Conservationists and activists claim that whale hunting is cruel and immoral, stating that harpooning leads to a very slow and painful death for the whale. Experienced Japanese whalers argue that modern equipment no longer leads to drawn-out deaths, further pointing out that chickens, cows, and pigs raised in farms are killed using more cruel methods.
3. Animal Preservation is a Western Concept
Those who oppose whaling argue that whaling is becoming an increasingly dying industry. There's no longer a need to kill whales because there are other sources of meat available and that the bi-products of whales such as oil and wax no longer have a place in modern society. A further argument is that whales are considered highly intelligent creatures and should be studied instead of killed.
Japanese whalers agree that the demand for whale meat has been declining, but the idea of saving whales is too much of a Western concept. To them, imposing this concept is akin to harassment or a threat to Japanese tradition and culture. Also, preserving some animals while killing others for food is considered a double standard or inconsistent logic.
The Future of Whaling in Japan
Japan just resumed commercial whaling, so the outcomes of this decision will be uncertain for many years. Japan might receive renewed international pressure from opposing countries and organizations. There's also the potential of Japan being brought into an international court.
The sustainability of the whaling industry in Japan is being questioned. Whaling is currently being subsidized by the government, and indirectly by the taxpayers.

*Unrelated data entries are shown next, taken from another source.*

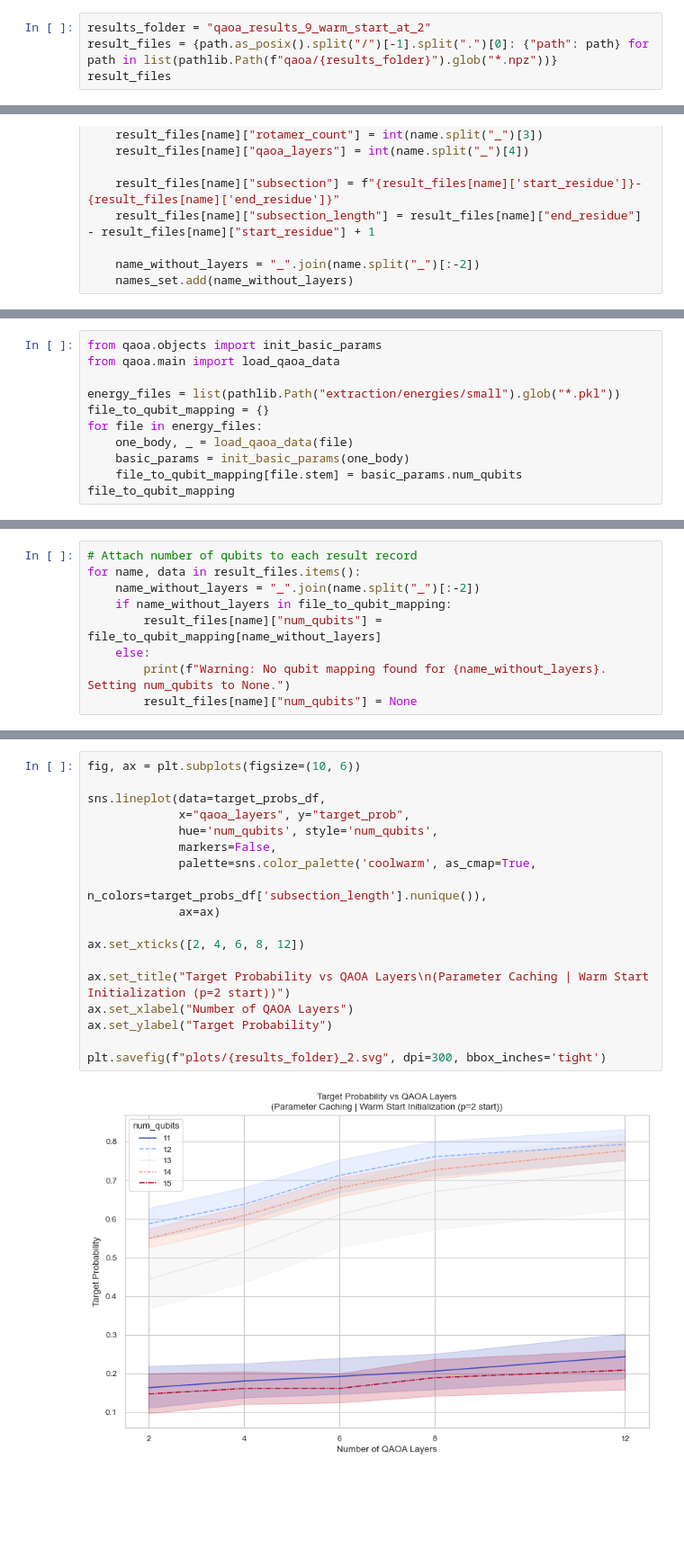
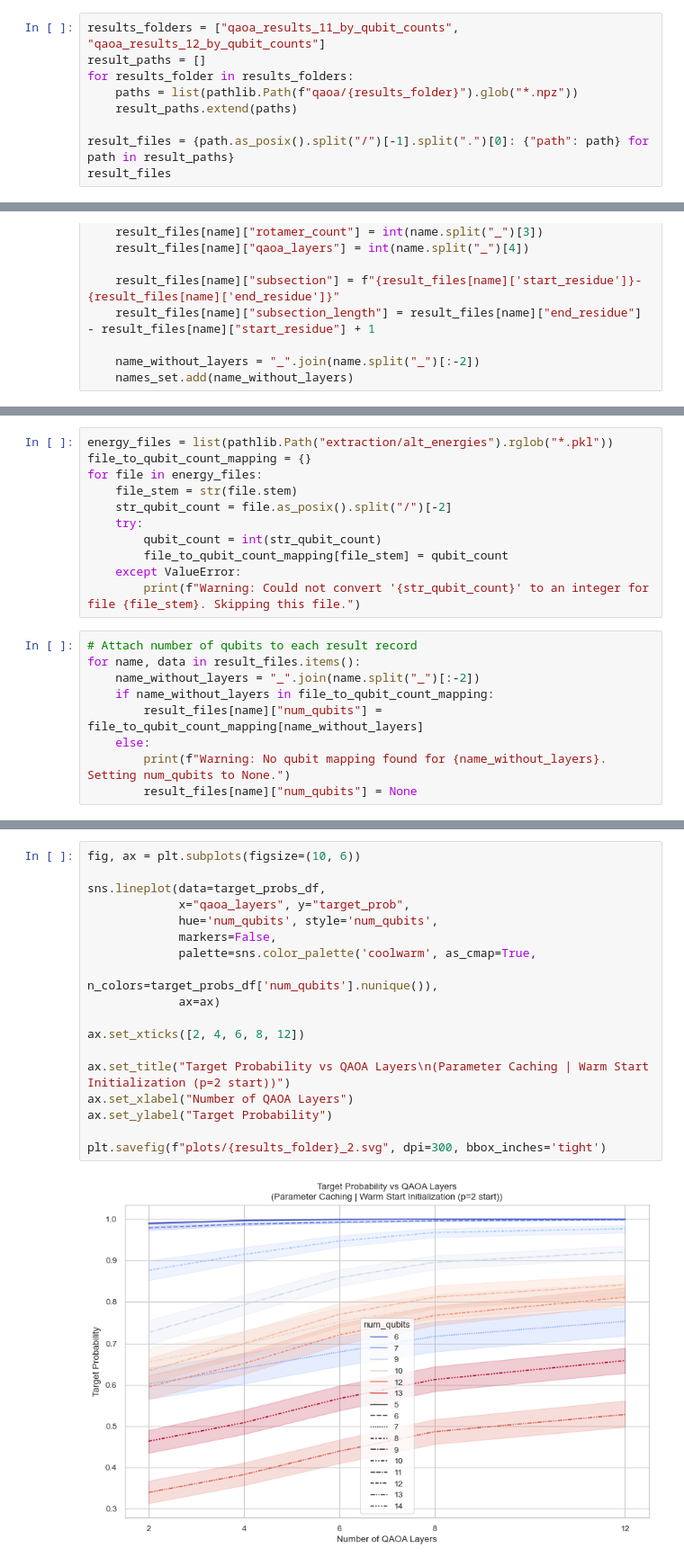
Before and after one commit to sebi-stewart/qml-protein-folding, a Jupyter notebook: plotting.ipynb, the cells around one changed output, grey strips where cells are left out. Shown at 90% size. Drawn from its saved outputs; the diff is of its cells as text; blank space fills up the shorter version.

```diff
--- a/plotting.ipynb
+++ b/plotting.ipynb
@@ -10,7 +10,12 @@ sns.set_style("whitegrid")
 sns.set_context("paper")
 sns.set_palette("deep", color_codes=True)
 # %%
-results_folder = "qaoa_results_9_warm_start_at_2"
-result_files = {path.as_posix().split("/")[-1].split(".")[0]: {"path": path} for path in list(pathlib.Path(f"qaoa/{results_folder}").glob("*.npz"))}
+results_folders = ["qaoa_results_11_by_qubit_counts", "qaoa_results_12_by_qubit_counts"]
+result_paths = []
+for results_folder in results_folders:
+    paths = list(pathlib.Path(f"qaoa/{results_folder}").glob("*.npz"))
+    result_paths.extend(paths)
+
+result_files = {path.as_posix().split("/")[-1].split(".")[0]: {"path": path} for path in result_paths}
 result_files
 # %% [output]
@@ -69,14 +74,3 @@ names_set
  '5PTI_22_27_5',
  '5PTI_22_28_4',
  '5PTI_22_28_5'}
-# %%
-from qaoa.objects import init_basic_params
-from qaoa.main import load_qaoa_data
-
-energy_files = list(pathlib.Path("extraction/energies/small").glob("*.pkl"))
-file_to_qubit_mapping = {}
-for file in energy_files:
-    one_body, _ = load_qaoa_data(file)
-    basic_params = init_basic_params(one_body)
-    file_to_qubit_mapping[file.stem] = basic_params.num_qubits
-file_to_qubit_mapping
@@ -99,9 +77,20 @@ file_to_qubit_mapping
+# %%
+energy_files = list(pathlib.Path("extraction/alt_energies").rglob("*.pkl"))
+file_to_qubit_count_mapping = {}
+for file in energy_files:
+    file_stem = str(file.stem)
+    str_qubit_count = file.as_posix().split("/")[-2]
+    try:
+        qubit_count = int(str_qubit_count)
+        file_to_qubit_count_mapping[file_stem] = qubit_count
+    except ValueError:
+        print(f"Warning: Could not convert '{str_qubit_count}' to an integer for file {file_stem}. Skipping this file.")
 # %%
 # Attach number of qubits to each result record
 for name, data in result_files.items():
     name_without_layers = "_".join(name.split("_")[:-2])
-    if name_without_layers in file_to_qubit_mapping:
-        result_files[name]["num_qubits"] = file_to_qubit_mapping[name_without_layers]
+    if name_without_layers in file_to_qubit_count_mapping:
+        result_files[name]["num_qubits"] = file_to_qubit_count_mapping[name_without_layers]
     else:
         print(f"Warning: No qubit mapping found for {name_without_layers}. Setting num_qubits to None.")
         result_files[name]["num_qubits"] = None
@@ -190,23 +179,23 @@ plt.savefig(f"plots/{results_folder}_2.svg", dpi=300, bbox_inches='tight')
 # %%
 fig, ax = plt.subplots(figsize=(10, 6))
 
 sns.lineplot(data=target_probs_df,
              x="qaoa_layers", y="target_prob",
              hue='num_qubits', style='num_qubits',
              markers=False,
              palette=sns.color_palette('coolwarm', as_cmap=True,
-                                       n_colors=target_probs_df['subsection_length'].nunique()),
+                                       n_colors=target_probs_df['num_qubits'].nunique()),
              ax=ax)
 
 ax.set_xticks([2, 4, 6, 8, 12])
 
 ax.set_title("Target Probability vs QAOA Layers\n(Parameter Caching | Warm Start Initialization (p=2 start))")
 ax.set_xlabel("Number of QAOA Layers")
 ax.set_ylabel("Target Probability")
 
 plt.savefig(f"plots/{results_folder}_2.svg", dpi=300, bbox_inches='tight')
 # %% [output]
-[figure, old version]
+[figure, new version]
 # %%
 # Calculate number of shots needed for 99% confidence
 target_confidence = 0.9999
```
Also changed, not shown: parts of 13 cells of this notebook, 2 other files.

So far, the government has allotted over $50 million in subsidies per year since resuming whaling.
Since Japan has a lot more options for food and meat, people from Japan's Whaling Association have acknowledged and accepted that the demand for whale meat might not rise, even with commercial whaling returning. However, companies and the government have been doing a great deal of work in trying to normalize whale meat like any other food you'd find at a restaurant.
Since 2010, there have been efforts by local governments to revive the consumption of whale meat by serving it in school lunches, specifically in towns with whaling traditions. However, local businesses could curb this by refusing to sell whale, especially in tourist-heavy cities where they know it wouldn't sell.
Despite pushback, the whale-watching industry in Japan brings many visitors each year. According to a Reuters Article, one whale-watching company in Okinawa had over 18,000 customers over a 3-month period in 2019, which also contributed to the tourism industry. With that in mind, there's a chance that whale hunting could be seen as a tourism boon.
With most issues, there are always two sides. From my experience on the subject here in Japan, the majority of Japanese simply don't care. The younger generation will agree that it's unethical. Meanwhile, the older generation will all agree that the whaling market and traditions should be revived.
I can agree with my counterparts that whale hunting is unethical. Many people don't eat whale meat anymore, and it's more of a cuisine for older people. On the other hand, I can understand why people, specifically those who live on Japan's remote islands, would support whaling. After all, it's an additional market that could revive local economies.
Do you have a different take on whaling in Japan? We'd love to hear your opinion in the comments below!